On 12 May a detailed plan was created. It called for four platoons of the 8th Brigade to attack Murowana Oszmianka from the south-east, converging on the church; the 3rd Brigade to attack Murowana Oszmianka from the north-west; the 13th Brigade to secure the road linking Murowana Oszmianka and Tołominowo, possibly attack Tołominowo, and prevent co-operation between the Lithuanian forces; and the 9th Brigade to secure the road linking Murowana Oszmianka and Oszmiany. The bridge on the road linking Oszmiana and Murowana Oszmianka was to be blown up to prevent German armour from engaging in what became a significant Polish victory. Communication lines between between Vilnius and Oszmiana were to be severed. The 12th Brigade and remaining cavalry platoon of the 8th Brigade were to be held in reserve. A field hospital was to be established in the village of Wasiowce. Positions were to be taken at dusk, all units were to disengage by dawn to avoid a counterattack by German warplanes, and the attack was to begin at 23.00.

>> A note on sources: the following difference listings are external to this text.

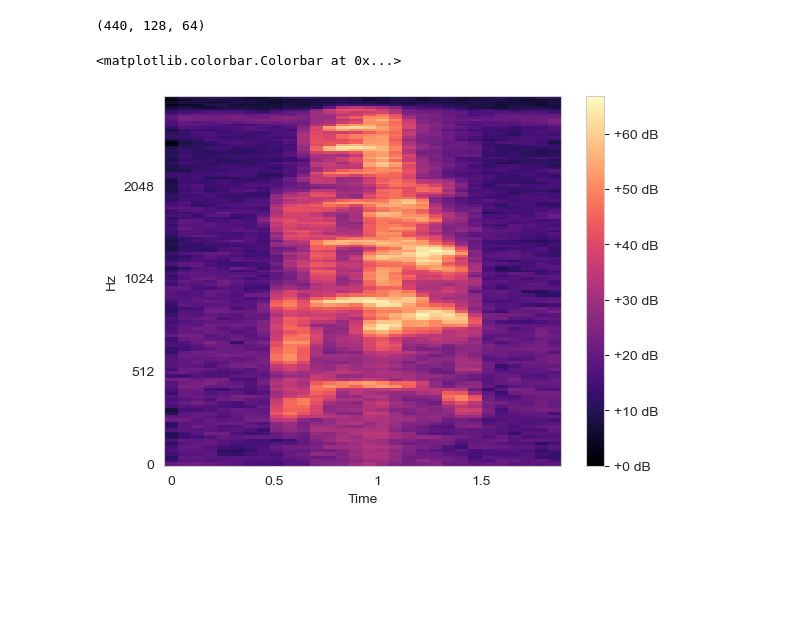
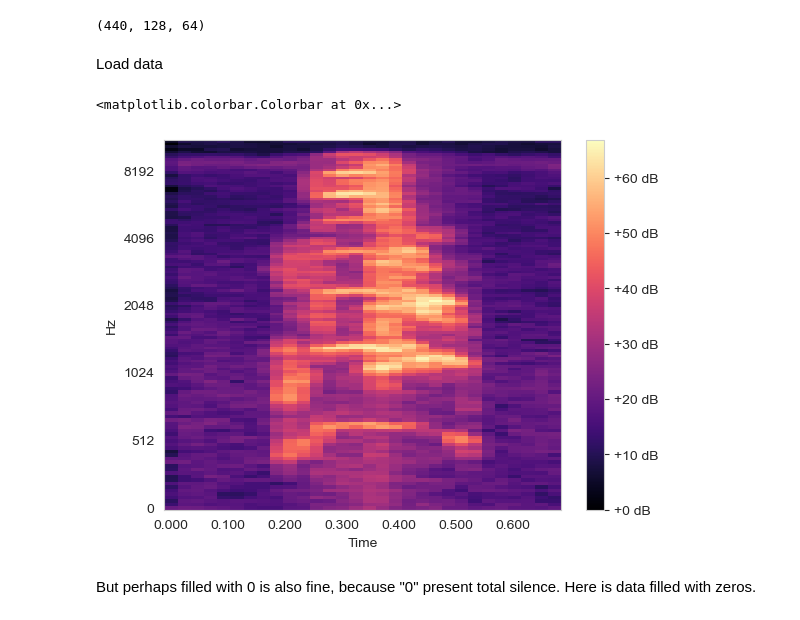
Before and after one commit to jinjingleayi/meow-by-meow, a Jupyter notebook: src/data_handling/specgram_vectorization.ipynb, the cells around one changed output. Cells and saved outputs as stored; diff of their text form; code cells hidden in the pictures; blank space fills up the shorter version.

```diff
--- a/src/data_handling/specgram_vectorization.ipynb
+++ b/src/data_handling/specgram_vectorization.ipynb
@@ -81,4 +81,6 @@ spec_data.shape
 (440, 128, 64)
 # %%
 np.save(save_fp,spec_data)
+# %% [markdown]
+Load data
 # %%
@@ -97,8 +100,10 @@ for i in range(spec_load.shape[0]):
 
 ##okay, recovered!!
 # %%
-librosa.display.specshow(arrs_load[5], sr = ratesample, x_axis='time',y_axis='mel')
+librosa.display.specshow(arrs_load[5],x_axis='time',y_axis='mel')
 plt.colorbar(format='%+2.0f dB')
 # %% [output]
 <matplotlib.colorbar.Colorbar at 0x...>
-[figure, old version]
+[figure, new version]
+# %% [markdown]
+But perhaps filled with 0 is also fine, because "0" present total silence. Here is data filled with zeros.
```
Also changed, not shown: parts of 7 cells of this notebook.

On the night of 13 May the 3rd Brigade attacked the village from the west and north-west, while the 8th and 12th Brigades attacked from the south and east. The remainder of the Polish forces (13th and 9th Brigades) secured the road linking Murowana Oszmianka and Tołminowo road. The defences, reinforced with concrete bunkers and trenches, were manned by elements of the 1st and 2nd Companies of the 301st Lithuanian Territorial Defence Force Battalion. This detachment was already wavering, however, following a defeat at Graużyszki on 5 May, where they had been dispersed by the 8th and 12th Brigades and suffered 47 casualties. The Polish assault was successful, partially as a result of the fact that other Lithuanian garrisons in nearby towns did not move from their positions to aid the forces in Murowana Oszmianka either directly or indirectly, the latter through attacks on other Polish elements. German reinforcements were stopped by the sabotage of bridges and delaying actions carried out primarily by the 9th Brigade.

The 3rd Company of the 301st Lithuanian Territorial Defence Force Battalion was also engaged in the vicinity of the nearby village of Tołominowo by the 13th Brigade. This engagement also ended in a decisive Polish victory.

During the fighting in Murowana Oszmianka and Tołminowo, the 301st Lithuanian Territorial Defence Force Battalion was practically destroyed. Only its 4th Company managed to evade the Polish forces and retreat. The Lithuanian Territorial Defence Force lost at least 50 men, with 60 more wounded and more than 300 taken prisoner: 117 of the prisoners were taken in Tołminowo. After the fighting had come to an end, all Lithuanian prisoners were disarmed (the Polish resistance forces thereby gained one mortar and seven machine guns) and released with only their underwear and helmets. The Lithuanian officers were given letters from Krzyżanowski, the Armia Krajowa commander in the Vilnius region, addressed to LTDF commander, General Povilas Plechavičius, appealing for an end to Lithuanian and German collaboration, an end to Lithuanian anti-Polish policies and a joint effort to combat the Germans. In response, the Lithuanians demanded that the Poles either abandon the Vilnius region, which was in dispute between Poles and Lithuanians, or subordinate themselves to the Lithuanians in their struggle against the Soviets. The Poles refused all these demands, and the Lithuanians refused to co-operate with them.

After their defeat in the 'Battle of Murowana Oszmianka' and other skirmishes with the Armia Krajowa, the Lithuanian Territorial Defence Force was found to have been weakened to the extent that Plechavičius and his officers were judged by the Germans to be useless, and were relieved of command. Soon after this, these officers were arrested and their organisation was dissolved.